Up to 16% of all species on Earth could qualify as potential alien species and if they invade new regions, impacts will be difficult to predict, according to new research involving UCL.
The study shows that the number of newly emerging alien species - those never before encountered as aliens - continues to rise, posing a significant challenge to biosecurity interventions worldwide.
Approaches to tackle the growing issue largely rely on knowledge of species' invasion history elsewhere, giving new previously unrecorded alien species a higher chance of slipping through border controls and eluding early response management.
The study, published today in PNAS and led by scientists at Senckenberg Biodiversity and Climate Research Centre (BiK-F), the University of Vienna and UCL, analysed a global database of 45,984 records detailing the first invasions of 16,019 established alien species from 1500 until 2005 to investigate the dynamics of how alien species spread worldwide.
Between the years 2000 and 2005, one quarter of records are of species that had not previously been found anywhere as an alien, which is a worryingly high proportion.
For plants, mammals, and fishes, the proportion of newly emerging alien species has remained constant during the last 150 years but the total number of alien species has increased.

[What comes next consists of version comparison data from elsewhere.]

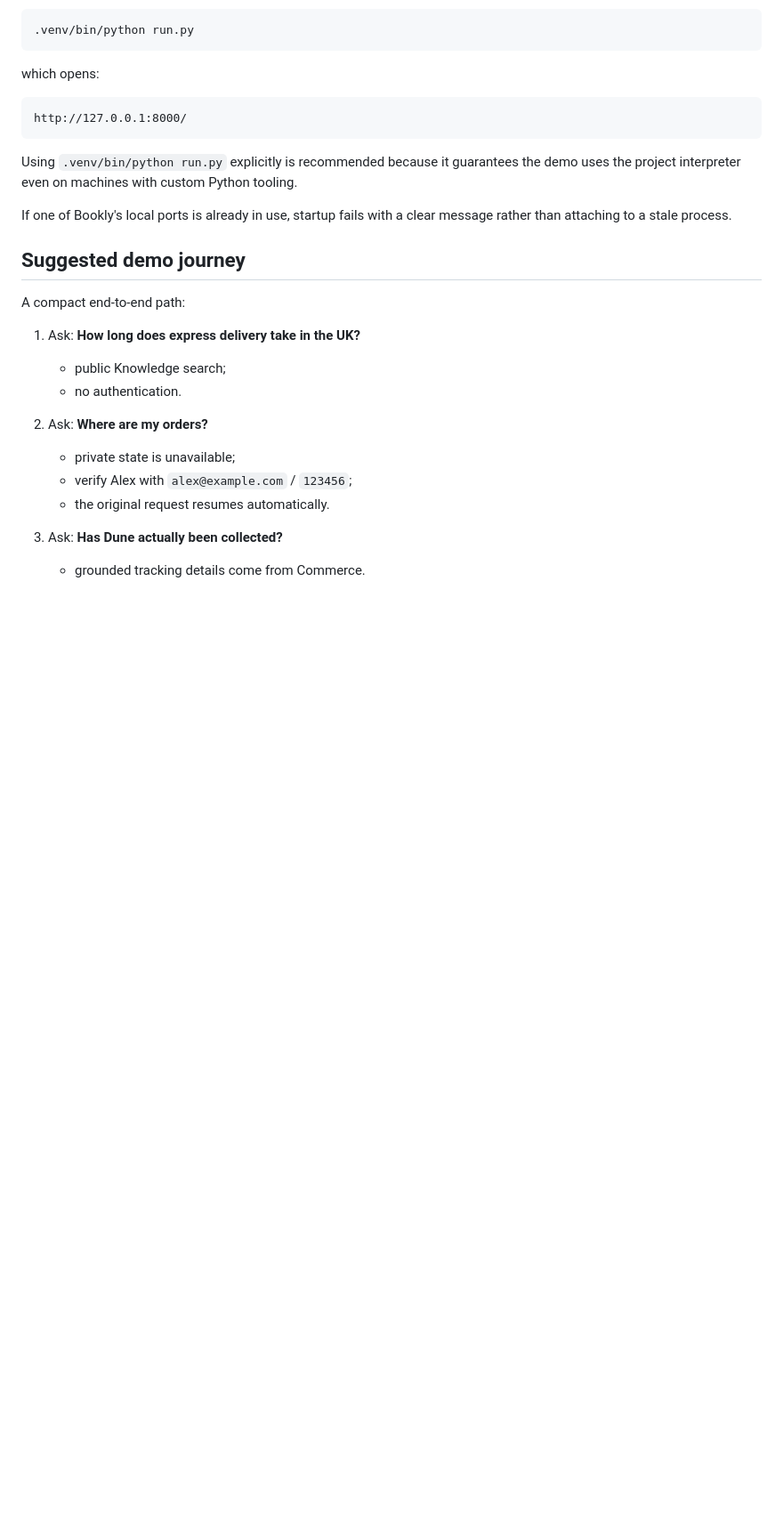
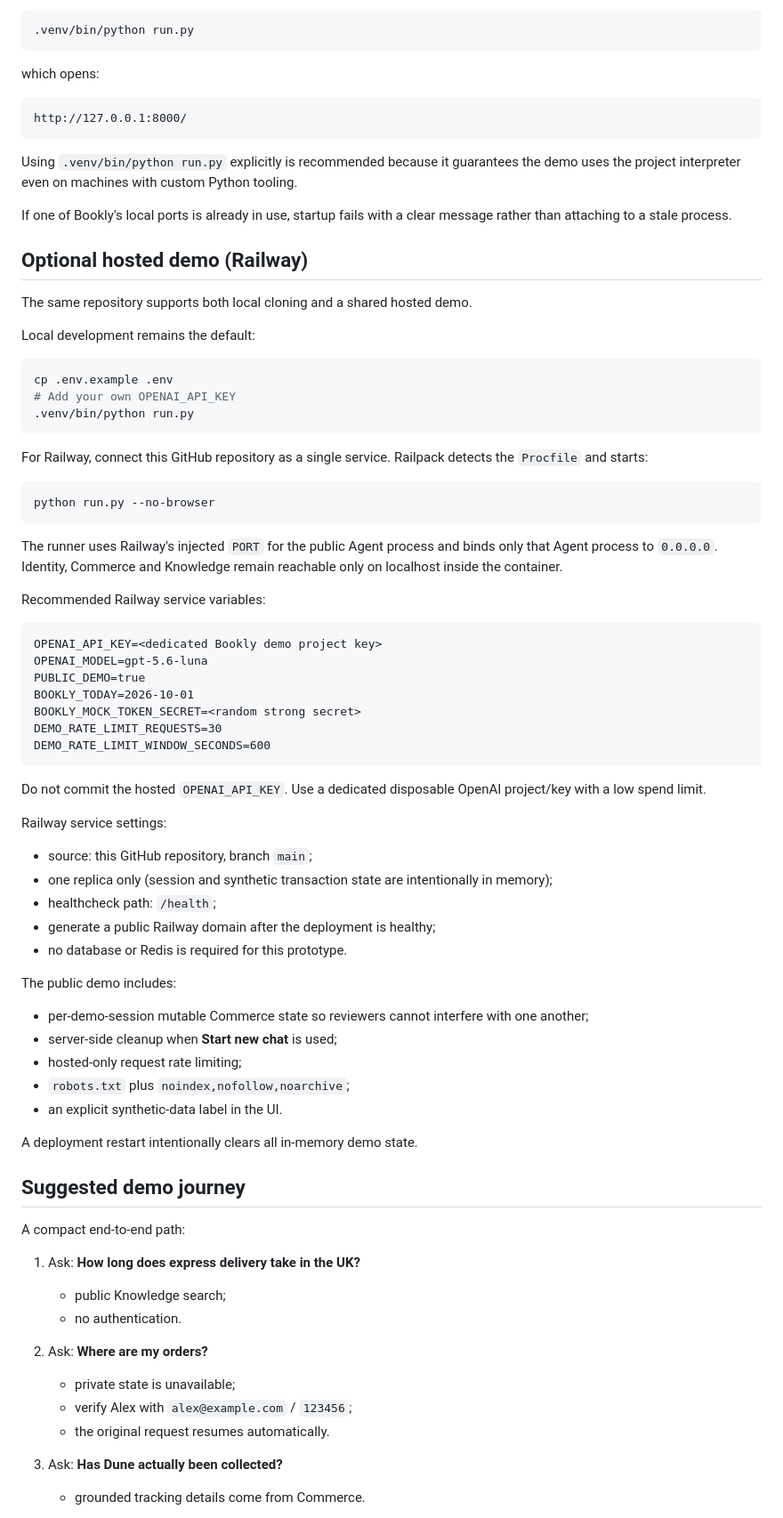
Before and after one commit to AntonByk/bookly-agent, a Markdown page: README.md, the part around one of its changes. Shown at 89% size. GitHub-like rendering; blank space fills up the shorter version.

Commit message:
docs: add shared Railway demo deployment guide

````diff
--- a/README.md
+++ b/README.md
@@ -183,6 +189,58 @@ Using `.venv/bin/python run.py` explicitly is recommended because it guarantees
 
 If one of Bookly's local ports is already in use, startup fails with a clear message rather than attaching to a stale process.
 
+## Optional hosted demo (Railway)
+
+The same repository supports both local cloning and a shared hosted demo.
+
+Local development remains the default:
+
+```bash
+cp .env.example .env
+# Add your own OPENAI_API_KEY
+.venv/bin/python run.py
+```
+
+For Railway, connect this GitHub repository as a single service. Railpack detects the `Procfile` and starts:
+
+```text
+python run.py --no-browser
+```
+
+The runner uses Railway's injected `PORT` for the public Agent process and binds only that Agent process to `0.0.0.0`. Identity, Commerce and Knowledge remain reachable only on localhost inside the container.
+
+Recommended Railway service variables:
+
+```text
+OPENAI_API_KEY=<dedicated Bookly demo project key>
+OPENAI_MODEL=gpt-5.6-luna
+PUBLIC_DEMO=true
+BOOKLY_TODAY=2026-10-01
+BOOKLY_MOCK_TOKEN_SECRET=<random strong secret>
+DEMO_RATE_LIMIT_REQUESTS=30
+DEMO_RATE_LIMIT_WINDOW_SECONDS=600
+```
+
+Do not commit the hosted `OPENAI_API_KEY`. Use a dedicated disposable OpenAI project/key with a low spend limit.
+
+Railway service settings:
+
+- source: this GitHub repository, branch `main`;
+- one replica only (session and synthetic transaction state are intentionally in memory);
+- healthcheck path: `/health`;
+- generate a public Railway domain after the deployment is healthy;
+- no database or Redis is required for this prototype.
+
+The public demo includes:
+
+- per-demo-session mutable Commerce state so reviewers cannot interfere with one another;
+- server-side cleanup when **Start new chat** is used;
+- hosted-only request rate limiting;
+- `robots.txt` plus `noindex,nofollow,noarchive`;
+- an explicit synthetic-data label in the UI.
+
+A deployment restart intentionally clears all in-memory demo state.
+
 ## Suggested demo journey
 
 A compact end-to-end path:
````
Also changed, not shown: other parts of README.md (+7 -1 lines).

Insects, molluscs and other invertebrates have the highest proportion of emerging alien species. Birds are the only group exempt from the trend, showing the lowest proportions of emerging alien species, with a distinct decline noted recently.
"Humans have been moving species to new places for thousands of years, so we might have expected that most species that have the potential to become aliens would already have done so. Instead, it seems the pool of new aliens is far from dry" explained study co-author, Professor Tim Blackburn (UCL Genetics, Evolution & Environment, and Zoological Society of London).
"While most new records do relate to the spread of species we already knew were aliens, the fact that one in four relates to a completely new alien species is both surprising and troubling."
Previously, growth in alien species numbers has been largely attributed to increases in import volumes, human mobility and land-degradation.
However, statistical models in this study suggest that the high proportion of emerging alien species cannot be solely explained by these drivers and is actually likely to be due to the incorporation of new regions as a source of potential alien species. The team estimated that there are therefore many potential alien species yet to emerge.
"With measures being taken to prevent alien species introductions and spread, there has been a decline in the proportions of newly emerging alien species from established sources, such as historical European colonies. However, this decrease has been offset by newly emerging alien species elsewhere and it is likely that we can expect many more new invasions starting to appear from regions with large and growing economies," explained co-author Dr Ellie Dyer (UCL Genetics, Evolution & Environment and ZSL).
"These findings will be extremely helpful for horizon scanning studies that aim to identify "door knocker" species, which are those not yet recorded but are suspected of presenting a high risk of arrival and detrimental impacts.
UCL's contribution to this work was partly funded by the Leverhulme Trust.